However the experience on the gums and teeth is superb. It feels softer, I can get to more areas of the mouth more easily and I would imagine (no scientific tests completed) actually have been left with a better clean.
For those which tender gums or other conditions that leave the mouth feeling more sensitive the adjustable settings for the pressure along with the broad array of tips make this a winning combination.
Due to my bathroom lacking a shaver socket this is not ideal in my bathroom and the fact you are attached, even with the stretchy hose can be a bit of a hindrance.
It is also noisy so could easily wake people up in the house if you decide to floss early in the morning or late at night.
If string floss fills you with dread or is simply a no for you, if you are serious about clean teeth and gums then the Waterpik Ultra water flosser is a serious solution that has a one off cost and not an ongoing financial commitment, you will just need to find a bit of space on a work surface for it.
- Clean the device after each use as specified in the user manual
- Advanced control delivers a water pressure of 10 to 90 PSI with 1200 pulses per minute
- Removes debris and bacteria lodged deep between teeth and below the gum-line
- Includes six tips: classic jet tip, plaque seeker tip, tongue cleaner, an orthodontic tip and a Pik-Pocket tip
- Advanced pressure control system with 10 settings
Electric Teeth Rating
Height – 21cm
Width – 14cm
Depth – 11.5cm

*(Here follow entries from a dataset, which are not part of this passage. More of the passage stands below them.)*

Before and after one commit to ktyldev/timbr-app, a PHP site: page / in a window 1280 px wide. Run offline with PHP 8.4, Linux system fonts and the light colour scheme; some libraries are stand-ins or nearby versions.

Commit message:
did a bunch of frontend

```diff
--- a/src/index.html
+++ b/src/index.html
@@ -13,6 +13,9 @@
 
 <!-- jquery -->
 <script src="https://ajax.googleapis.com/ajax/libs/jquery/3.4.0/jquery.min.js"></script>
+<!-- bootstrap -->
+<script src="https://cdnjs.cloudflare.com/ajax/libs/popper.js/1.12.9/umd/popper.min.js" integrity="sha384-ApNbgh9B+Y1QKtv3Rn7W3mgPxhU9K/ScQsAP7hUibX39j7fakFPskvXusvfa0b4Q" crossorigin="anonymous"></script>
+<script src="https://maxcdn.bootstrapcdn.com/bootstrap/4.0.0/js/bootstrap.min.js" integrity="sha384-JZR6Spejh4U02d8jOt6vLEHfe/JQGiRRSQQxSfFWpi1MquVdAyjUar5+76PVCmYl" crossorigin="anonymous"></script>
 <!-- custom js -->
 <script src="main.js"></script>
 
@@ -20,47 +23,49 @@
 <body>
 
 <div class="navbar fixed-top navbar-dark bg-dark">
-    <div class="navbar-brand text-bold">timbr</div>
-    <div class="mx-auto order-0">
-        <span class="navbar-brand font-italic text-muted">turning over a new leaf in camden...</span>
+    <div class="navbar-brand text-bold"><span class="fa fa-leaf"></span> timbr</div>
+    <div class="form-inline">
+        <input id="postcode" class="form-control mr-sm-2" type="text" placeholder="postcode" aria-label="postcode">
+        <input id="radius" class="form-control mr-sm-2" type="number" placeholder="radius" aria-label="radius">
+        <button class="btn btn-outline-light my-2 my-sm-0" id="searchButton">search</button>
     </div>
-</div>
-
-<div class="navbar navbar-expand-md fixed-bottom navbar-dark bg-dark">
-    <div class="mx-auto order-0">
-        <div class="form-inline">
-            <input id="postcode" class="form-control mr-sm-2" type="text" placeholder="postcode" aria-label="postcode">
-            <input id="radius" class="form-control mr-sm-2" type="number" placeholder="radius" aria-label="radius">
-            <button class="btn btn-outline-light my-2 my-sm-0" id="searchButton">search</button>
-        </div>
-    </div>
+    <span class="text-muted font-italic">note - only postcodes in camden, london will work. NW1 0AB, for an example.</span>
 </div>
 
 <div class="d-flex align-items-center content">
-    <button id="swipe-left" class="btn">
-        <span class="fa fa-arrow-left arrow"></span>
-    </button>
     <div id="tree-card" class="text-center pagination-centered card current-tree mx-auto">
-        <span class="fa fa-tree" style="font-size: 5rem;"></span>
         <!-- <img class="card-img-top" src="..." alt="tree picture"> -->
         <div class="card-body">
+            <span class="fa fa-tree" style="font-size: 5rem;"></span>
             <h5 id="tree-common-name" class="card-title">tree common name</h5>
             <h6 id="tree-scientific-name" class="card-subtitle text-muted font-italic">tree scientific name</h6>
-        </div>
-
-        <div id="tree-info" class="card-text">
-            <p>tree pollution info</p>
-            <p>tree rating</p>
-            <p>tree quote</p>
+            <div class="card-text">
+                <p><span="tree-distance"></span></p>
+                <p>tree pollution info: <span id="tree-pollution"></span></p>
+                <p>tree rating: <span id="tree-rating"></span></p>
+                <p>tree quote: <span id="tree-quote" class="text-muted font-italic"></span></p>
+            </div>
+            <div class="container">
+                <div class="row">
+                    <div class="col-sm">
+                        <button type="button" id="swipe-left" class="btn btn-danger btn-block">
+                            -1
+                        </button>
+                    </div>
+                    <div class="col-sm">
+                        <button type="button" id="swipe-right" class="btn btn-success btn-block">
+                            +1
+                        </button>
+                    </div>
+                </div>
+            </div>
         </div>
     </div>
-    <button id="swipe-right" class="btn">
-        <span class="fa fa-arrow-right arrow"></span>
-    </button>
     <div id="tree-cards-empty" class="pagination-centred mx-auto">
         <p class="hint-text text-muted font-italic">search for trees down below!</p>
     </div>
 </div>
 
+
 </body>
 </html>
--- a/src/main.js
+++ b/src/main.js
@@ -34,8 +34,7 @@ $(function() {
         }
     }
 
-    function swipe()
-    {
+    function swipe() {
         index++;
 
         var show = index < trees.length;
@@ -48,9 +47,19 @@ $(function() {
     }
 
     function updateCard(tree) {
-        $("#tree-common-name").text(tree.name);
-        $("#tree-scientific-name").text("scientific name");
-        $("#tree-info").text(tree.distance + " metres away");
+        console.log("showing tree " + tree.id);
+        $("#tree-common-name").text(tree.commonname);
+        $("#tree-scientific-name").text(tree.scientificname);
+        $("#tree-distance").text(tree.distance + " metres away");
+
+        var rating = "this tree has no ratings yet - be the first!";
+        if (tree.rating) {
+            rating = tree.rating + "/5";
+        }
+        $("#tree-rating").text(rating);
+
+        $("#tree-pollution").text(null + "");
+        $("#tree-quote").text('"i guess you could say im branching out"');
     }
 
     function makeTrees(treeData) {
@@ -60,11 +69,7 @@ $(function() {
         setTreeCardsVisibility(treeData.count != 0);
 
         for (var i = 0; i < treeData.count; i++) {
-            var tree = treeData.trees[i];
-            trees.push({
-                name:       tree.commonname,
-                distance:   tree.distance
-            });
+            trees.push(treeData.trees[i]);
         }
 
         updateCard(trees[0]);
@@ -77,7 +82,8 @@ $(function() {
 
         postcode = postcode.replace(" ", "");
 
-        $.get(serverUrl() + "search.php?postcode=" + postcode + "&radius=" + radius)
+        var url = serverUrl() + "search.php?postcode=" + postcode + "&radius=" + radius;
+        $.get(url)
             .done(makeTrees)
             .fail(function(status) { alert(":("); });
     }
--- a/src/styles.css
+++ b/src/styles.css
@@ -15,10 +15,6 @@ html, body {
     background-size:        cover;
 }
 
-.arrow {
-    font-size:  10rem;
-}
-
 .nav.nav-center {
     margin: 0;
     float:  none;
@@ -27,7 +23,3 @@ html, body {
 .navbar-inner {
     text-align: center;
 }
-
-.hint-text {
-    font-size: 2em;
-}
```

Hose length – 86cm or 100cm with handle
Power cable – 132cm
All are approximates
Waterpik Ultra Water Flosser User Guide/ Manual